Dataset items
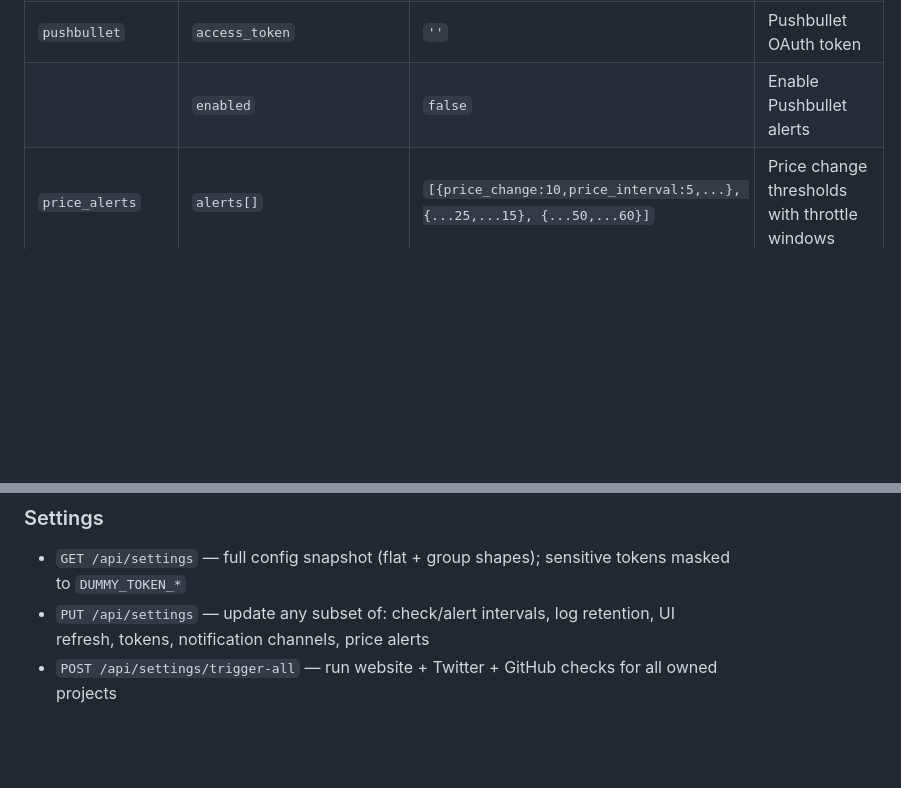
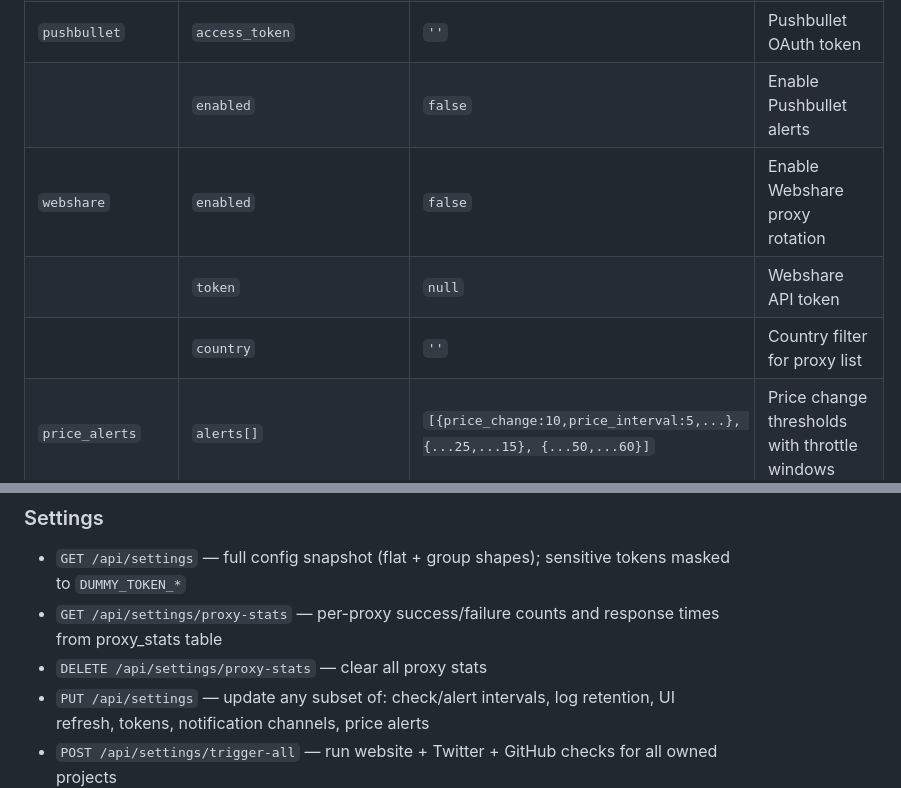
Before and after one commit to adrianR84/project-checker, a Markdown page: README.md, 2 parts joined by grey strips. GitHub-like rendering; blank space fills up the shorter version.

Commit message:
docs: add webshare config group and proxy-stats API to README

```diff
--- a/README.md
+++ b/README.md
@@ -133,6 +133,9 @@ All settings are stored in the `config` table as JSON group columns:
 | | `enabled` | `false` | Enable Telegram alerts |
 | `pushbullet` | `access_token` | `''` | Pushbullet OAuth token |
 | | `enabled` | `false` | Enable Pushbullet alerts |
+| `webshare` | `enabled` | `false` | Enable Webshare proxy rotation |
+| | `token` | `null` | Webshare API token |
+| | `country` | `''` | Country filter for proxy list |
 | `price_alerts` | `alerts[]` | `[{price_change:10,price_interval:5,...}, {...25,...15}, {...50,...60}]` | Price change thresholds with throttle windows |
 
 ## Environment variables
@@ -219,6 +222,8 @@ Mounted at `/api/v1`. Uses `Authorization: Bearer <api_token>` — no session co
 ### Settings
 
 - `GET /api/settings` — full config snapshot (flat + group shapes); sensitive tokens masked to `DUMMY_TOKEN_*`
+- `GET /api/settings/proxy-stats` — per-proxy success/failure counts and response times from proxy_stats table
+- `DELETE /api/settings/proxy-stats` — clear all proxy stats
 - `PUT /api/settings` — update any subset of: check/alert intervals, log retention, UI refresh, tokens, notification channels, price alerts
 - `POST /api/settings/trigger-all` — run website + Twitter + GitHub checks for all owned projects
 - `POST /api/settings/trigger-websites` — run website checks for all projects
```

WORK REQUIRED: Each entry above must be duplicated precisely; none of the pictures may be included.

TASK RESPONSE:
Before and after one commit to adrianR84/project-checker, a Markdown page: README.md, 2 parts joined by grey strips. GitHub-like rendering; blank space fills up the shorter version.

Commit message:
docs: add webshare config group and proxy-stats API to README

```diff
--- a/README.md
+++ b/README.md
@@ -133,6 +133,9 @@ All settings are stored in the `config` table as JSON group columns:
 | | `enabled` | `false` | Enable Telegram alerts |
 | `pushbullet` | `access_token` | `''` | Pushbullet OAuth token |
 | | `enabled` | `false` | Enable Pushbullet alerts |
+| `webshare` | `enabled` | `false` | Enable Webshare proxy rotation |
+| | `token` | `null` | Webshare API token |
+| | `country` | `''` | Country filter for proxy list |
 | `price_alerts` | `alerts[]` | `[{price_change:10,price_interval:5,...}, {...25,...15}, {...50,...60}]` | Price change thresholds with throttle windows |
 
 ## Environment variables
@@ -219,6 +222,8 @@ Mounted at `/api/v1`. Uses `Authorization: Bearer <api_token>` — no session co
 ### Settings
 
 - `GET /api/settings` — full config snapshot (flat + group shapes); sensitive tokens masked to `DUMMY_TOKEN_*`
+- `GET /api/settings/proxy-stats` — per-proxy success/failure counts and response times from proxy_stats table
+- `DELETE /api/settings/proxy-stats` — clear all proxy stats
 - `PUT /api/settings` — update any subset of: check/alert intervals, log retention, UI refresh, tokens, notification channels, price alerts
 - `POST /api/settings/trigger-all` — run website + Twitter + GitHub checks for all owned projects
 - `POST /api/settings/trigger-websites` — run website checks for all projects
```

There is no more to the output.